* What you should do: Repeat the entire listing exactly. Omit all pictures.

** Opening The data block **

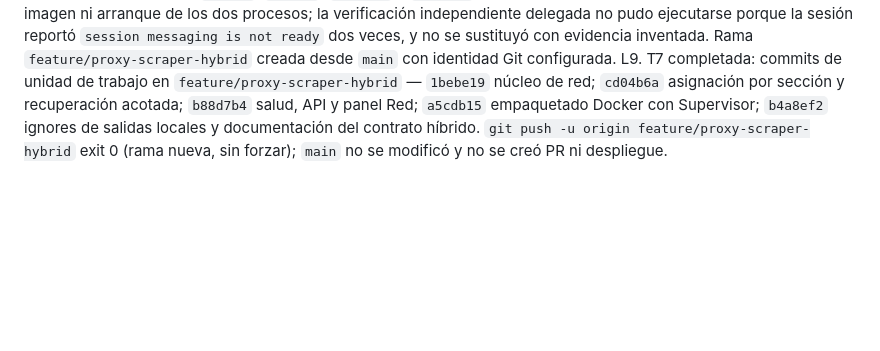
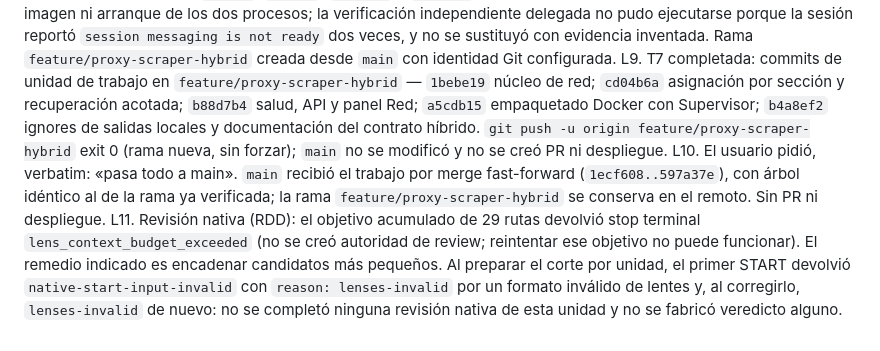
Before and after one commit to LMiguelGJ/BrowserWEB, a Markdown page: odd/tasks/proxy-scraper-hibrido.md, the part around the change. Rendered like a GitHub page; blank space fills up the shorter version.

Commit message:
docs(odd): record the fast-forward delivery of the hybrid proxy work to main

```diff
--- a/odd/tasks/proxy-scraper-hibrido.md
+++ b/odd/tasks/proxy-scraper-hibrido.md
@@ -37,3 +37,5 @@ L6. T5, inventario no destructivo: los 10 archivos versionados de raíz son mani
 L7. T5 completada: `.gitignore` agrega reglas ancladas para `.firecrawl/`, `.ruff_cache/`, `results/`, `temp/`; README aclara que se conservan en disco y no se publican. RED→GREEN: `node --test test/runtime-packaging.test.js` 6/6; `git diff --check` exit 0 (avisos LF→CRLF solamente); `git check-ignore -v` confirmó cada regla y `git status --short --ignored` mostró `.env` y los directorios presentes como ignorados. No se leyó ni borró su contenido.
 L8. T6 completada: `npm test` GREEN 180/180, 0 fallas, 35,3 s (incluye integración real con Chromium y la integración híbrida local). Limitaciones verificables del entorno: `docker`, `podman`, `buildah` y `nerdctl` no están instalados, por lo que no se afirma build de imagen ni arranque de los dos procesos; la verificación independiente delegada no pudo ejecutarse porque la sesión reportó `session messaging is not ready` dos veces, y no se sustituyó con evidencia inventada. Rama `feature/proxy-scraper-hybrid` creada desde `main` con identidad Git configurada.
 L9. T7 completada: commits de unidad de trabajo en `feature/proxy-scraper-hybrid` — `1bebe19` núcleo de red; `cd04b6a` asignación por sección y recuperación acotada; `b88d7b4` salud, API y panel Red; `a5cdb15` empaquetado Docker con Supervisor; `b4a8ef2` ignores de salidas locales y documentación del contrato híbrido. `git push -u origin feature/proxy-scraper-hybrid` exit 0 (rama nueva, sin forzar); `main` no se modificó y no se creó PR ni despliegue.
+L10. El usuario pidió, verbatim: «pasa todo a main». `main` recibió el trabajo por merge fast-forward (`1ecf608..597a37e`), con árbol idéntico al de la rama ya verificada; la rama `feature/proxy-scraper-hybrid` se conserva en el remoto. Sin PR ni despliegue.
+L11. Revisión nativa (RDD): el objetivo acumulado de 29 rutas devolvió stop terminal `lens_context_budget_exceeded` (no se creó autoridad de review; reintentar ese objetivo no puede funcionar). El remedio indicado es encadenar candidatos más pequeños. Al preparar el corte por unidad, el primer START devolvió `native-start-input-invalid` con `reason: lenses-invalid` por un formato inválido de lentes y, al corregirlo, `lenses-invalid` de nuevo: no se completó ninguna revisión nativa de esta unidad y no se fabricó veredicto alguno.
```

** Closing The data block **

* Task output:
Before and after one commit to LMiguelGJ/BrowserWEB, a Markdown page: odd/tasks/proxy-scraper-hibrido.md, the part around the change. Rendered like a GitHub page; blank space fills up the shorter version.

Commit message:
docs(odd): record the fast-forward delivery of the hybrid proxy work to main

```diff
--- a/odd/tasks/proxy-scraper-hibrido.md
+++ b/odd/tasks/proxy-scraper-hibrido.md
@@ -37,3 +37,5 @@ L6. T5, inventario no destructivo: los 10 archivos versionados de raíz son mani
 L7. T5 completada: `.gitignore` agrega reglas ancladas para `.firecrawl/`, `.ruff_cache/`, `results/`, `temp/`; README aclara que se conservan en disco y no se publican. RED→GREEN: `node --test test/runtime-packaging.test.js` 6/6; `git diff --check` exit 0 (avisos LF→CRLF solamente); `git check-ignore -v` confirmó cada regla y `git status --short --ignored` mostró `.env` y los directorios presentes como ignorados. No se leyó ni borró su contenido.
 L8. T6 completada: `npm test` GREEN 180/180, 0 fallas, 35,3 s (incluye integración real con Chromium y la integración híbrida local). Limitaciones verificables del entorno: `docker`, `podman`, `buildah` y `nerdctl` no están instalados, por lo que no se afirma build de imagen ni arranque de los dos procesos; la verificación independiente delegada no pudo ejecutarse porque la sesión reportó `session messaging is not ready` dos veces, y no se sustituyó con evidencia inventada. Rama `feature/proxy-scraper-hybrid` creada desde `main` con identidad Git configurada.
 L9. T7 completada: commits de unidad de trabajo en `feature/proxy-scraper-hybrid` — `1bebe19` núcleo de red; `cd04b6a` asignación por sección y recuperación acotada; `b88d7b4` salud, API y panel Red; `a5cdb15` empaquetado Docker con Supervisor; `b4a8ef2` ignores de salidas locales y documentación del contrato híbrido. `git push -u origin feature/proxy-scraper-hybrid` exit 0 (rama nueva, sin forzar); `main` no se modificó y no se creó PR ni despliegue.
+L10. El usuario pidió, verbatim: «pasa todo a main». `main` recibió el trabajo por merge fast-forward (`1ecf608..597a37e`), con árbol idéntico al de la rama ya verificada; la rama `feature/proxy-scraper-hybrid` se conserva en el remoto. Sin PR ni despliegue.
+L11. Revisión nativa (RDD): el objetivo acumulado de 29 rutas devolvió stop terminal `lens_context_budget_exceeded` (no se creó autoridad de review; reintentar ese objetivo no puede funcionar). El remedio indicado es encadenar candidatos más pequeños. Al preparar el corte por unidad, el primer START devolvió `native-start-input-invalid` con `reason: lenses-invalid` por un formato inválido de lentes y, al corregirlo, `lenses-invalid` de nuevo: no se completó ninguna revisión nativa de esta unidad y no se fabricó veredicto alguno.
```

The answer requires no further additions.